Work required -
Take each line of the records below that contains the string "account" and copy it.

*** Opening of Recorded information ***

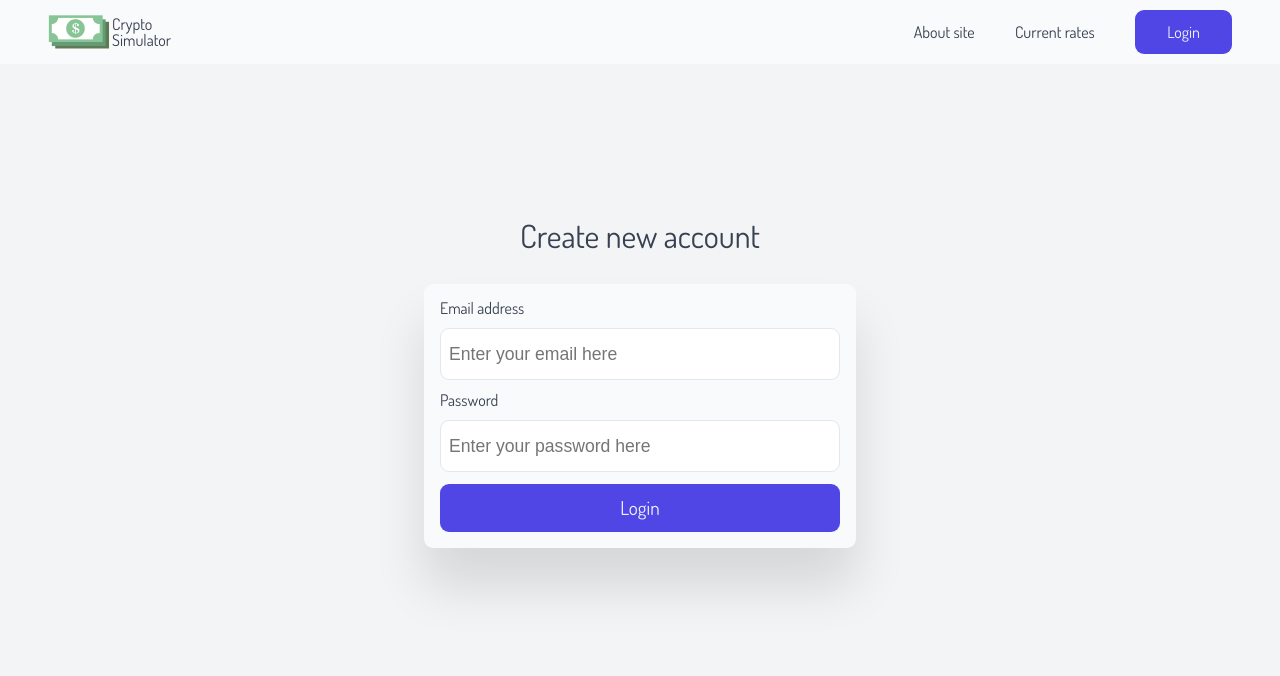
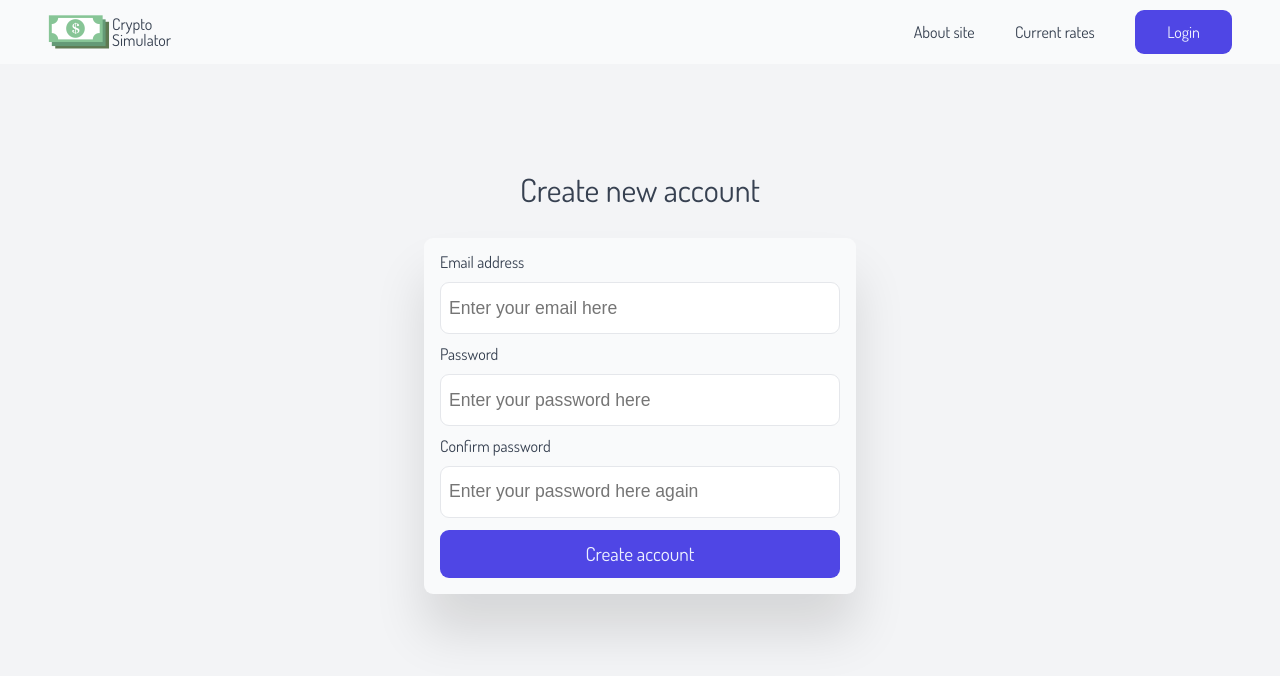
Before and after one commit to helo1313/crypto-simulator, a Next.js app: page /signin in a window 1280 px wide. Shown: the top 676 px of the page. Built offline with nearby package versions, Linux system fonts and the light colour scheme.

Commit message:
added input ui component

```diff
--- /dev/null
+++ b/src/components/ui/input/Input.tsx
@@ -0,0 +1,33 @@
+import { Dispatch, SetStateAction } from "react";
+import classes from "./input.module.scss";
+
+interface InputProps {
+  name: string;
+  label: string;
+  placeholder: string;
+  value: string;
+  setValue: Dispatch<SetStateAction<string>>;
+  error: string;
+}
+
+const Input: React.FC<InputProps> = (props) => {
+  return (
+    <div className={classes.inputContainer}>
+      <label htmlFor={props.name} className={classes.label}>
+        {props.label}
+      </label>
+      <input
+        value={props.value}
+        name={props.name}
+        placeholder={props.placeholder}
+        onChange={(event: React.ChangeEvent<HTMLInputElement>) =>
+          props.setValue(event.target.value)
+        }
+        className={classes.input}
+      />
+      <label className={classes.errorLabel}>{props.error}</label>
+    </div>
+  );
+};
+
+export default Input;
--- /dev/null
+++ b/src/components/ui/input/input.module.scss
@@ -0,0 +1,40 @@
+.inputContainer {
+  width: 400px;
+
+  display: flex;
+  flex-direction: column;
+}
+
+.input {
+  margin-bottom: 0.1rem;
+  height: 48px;
+  font-size: 1.1rem;
+  border-radius: var(--border-radius-lg);
+  border: 1px solid var(--color-grey-200);
+  padding-left: 8px;
+}
+
+.label {
+  margin-bottom: 0.75rem;
+}
+
+.errorLabel {
+  color: var(--color-red-700);
+  font-size: 0.75rem;
+  margin-bottom: 0.65rem;
+}
+
+.button {
+  width: 100%;
+  height: 3rem;
+
+  border-radius: var(--border-radius-lg);
+  color: var(--color-brand-50);
+  background-color: var(--color-brand-600);
+  font-size: 1.2rem;
+  text-align: center;
+
+  &:hover {
+    background-color: var(--color-brand-700);
+  }
+}
--- a/src/pages/signin.tsx
+++ b/src/pages/signin.tsx
@@ -1,50 +1,48 @@
 import { useState } from "react";
 import classes from "../styles/Pages/signin.module.scss";
+import Input from "@/components/ui/input/Input";
 
 export default function SignIn() {
   const [email, setEmail] = useState("");
   const [password, setPassword] = useState("");
+  const [confirmPassword, setConfirmPassword] = useState("");
   const [emailError, setEmailError] = useState("");
   const [passwordError, setPasswordError] = useState("");
+  const [confirmPasswordError, setConfirmPasswordError] = useState("");
 
   return (
     <div className={classes.signIn}>
       <h2>Create new account</h2>
       <form className={classes.form}>
-        <div className={classes.inputContainer}>
-          <label htmlFor="email" className={classes.label}>
-            Email address
-          </label>
-          <input
-            value={email}
-            name="email"
-            placeholder="Enter your email here"
-            onChange={(event: React.ChangeEvent<HTMLInputElement>) =>
-              setEmail(event.target.value)
-            }
-            className={classes.input}
-          />
-          <label className={classes.errorLabel}>{emailError}</label>
-        </div>
+        <Input
+          name="email"
+          label="Email address"
+          placeholder="Enter your email here"
+          value={email}
+          setValue={setEmail}
+          error={emailError}
+        />
 
-        <div className={classes.inputContainer}>
-          <label htmlFor="password" className={classes.label}>
-            Password
-          </label>
-          <input
-            value={password}
-            name="password"
-            placeholder="Enter your password here"
-            onChange={(event: React.ChangeEvent<HTMLInputElement>) =>
-              setPassword(event.target.value)
-            }
-            className={classes.input}
-          />
-          <label className={classes.errorLabel}>{passwordError}</label>
-        </div>
+        <Input
+          name="password"
+          label="Password"
+          placeholder="Enter your password here"
+          value={password}
+          setValue={setPassword}
+          error={passwordError}
+        />
+
+        <Input
+          name="confirm password"
+          label="Confirm password"
+          placeholder="Enter your password here again"
+          value={confirmPassword}
+          setValue={setConfirmPassword}
+          error={confirmPasswordError}
+        />
 
         <button className={classes.button} type="submit">
-          Login
+          Create account
         </button>
       </form>
     </div>
```
Also changed, not shown: src/pages/login.tsx (+17 -30 lines).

*** Close of Recorded information ***

Answer to this problem -
       <h2>Create new account</h2>
+          Create account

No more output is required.